TASK DETAILS: Among the records, which lines include "FOUNDATIONS"? List them.

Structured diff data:
******************************

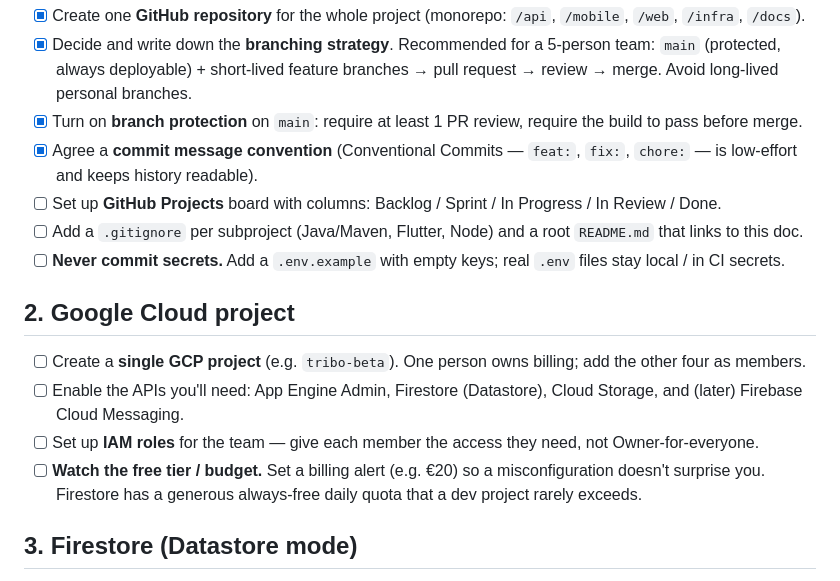
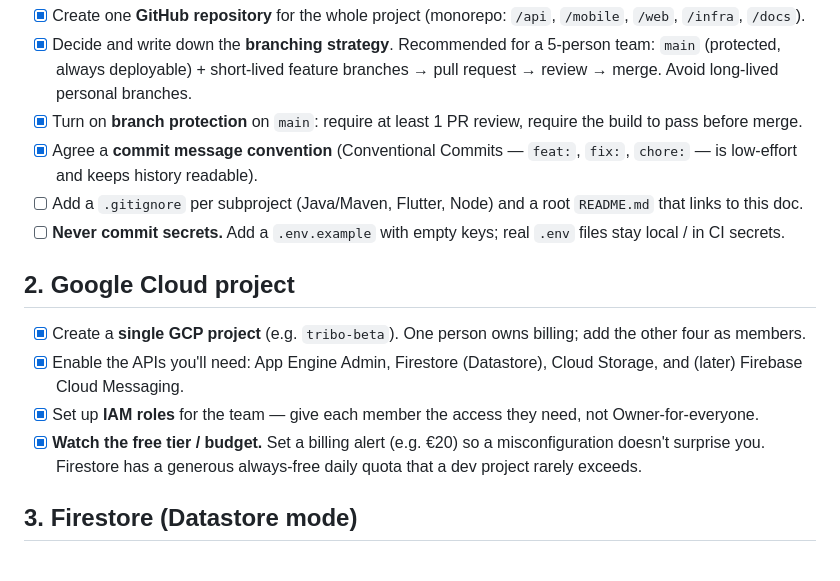
Before and after one commit to andrecamara2004/Tribo, a Markdown page: BETA-FOUNDATIONS.md, the part around the change. GitHub-like rendering.

Commit message:
Update BETA-FOUNDATIONS with completed tasks
Checked off completed tasks related to GitHub repository setup and Google Cloud project configuration.

```diff
--- a/BETA-FOUNDATIONS.md
+++ b/BETA-FOUNDATIONS.md
@@ -19,16 +19,15 @@ Do these roughly in order. Each item names a likely owner, but since the team is
 - [x] Decide and write down the **branching strategy**. Recommended for a 5-person team: `main` (protected, always deployable) + short-lived feature branches → pull request → review → merge. Avoid long-lived personal branches.
 - [x] Turn on **branch protection** on `main`: require at least 1 PR review, require the build to pass before merge.
 - [x] Agree a **commit message convention** (Conventional Commits — `feat:`, `fix:`, `chore:` — is low-effort and keeps history readable).
-- [ ] Set up **GitHub Projects** board with columns: Backlog / Sprint / In Progress / In Review / Done.
 - [ ] Add a `.gitignore` per subproject (Java/Maven, Flutter, Node) and a root `README.md` that links to this doc.
 - [ ] **Never commit secrets.** Add a `.env.example` with empty keys; real `.env` files stay local / in CI secrets.
 
 ## 2. Google Cloud project
 
-- [ ] Create a **single GCP project** (e.g. `tribo-beta`). One person owns billing; add the other four as members.
-- [ ] Enable the APIs you'll need: App Engine Admin, Firestore (Datastore), Cloud Storage, and (later) Firebase Cloud Messaging.
-- [ ] Set up **IAM roles** for the team — give each member the access they need, not Owner-for-everyone.
-- [ ] **Watch the free tier / budget.** Set a billing alert (e.g. €20) so a misconfiguration doesn't surprise you. Firestore has a generous always-free daily quota that a dev project rarely exceeds.
+- [x] Create a **single GCP project** (e.g. `tribo-beta`). One person owns billing; add the other four as members.
+- [x] Enable the APIs you'll need: App Engine Admin, Firestore (Datastore), Cloud Storage, and (later) Firebase Cloud Messaging.
+- [x] Set up **IAM roles** for the team — give each member the access they need, not Owner-for-everyone.
+- [x] **Watch the free tier / budget.** Set a billing alert (e.g. €20) so a misconfiguration doesn't surprise you. Firestore has a generous always-free daily quota that a dev project rarely exceeds.
 ## 3. Firestore (Datastore mode)
 
 - [ ] In the GCP console, create a **Firestore database** and choose **Datastore mode** (not Native mode). This is a one-time, permanent choice per project — pick Datastore mode because the database is accessed server-side through the Java API on App Engine.
```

******************************

RESULT OF THIS TASK:
Before and after one commit to andrecamara2004/Tribo, a Markdown page: BETA-FOUNDATIONS.md, the part around the change. GitHub-like rendering.
Update BETA-FOUNDATIONS with completed tasks
--- a/BETA-FOUNDATIONS.md
+++ b/BETA-FOUNDATIONS.md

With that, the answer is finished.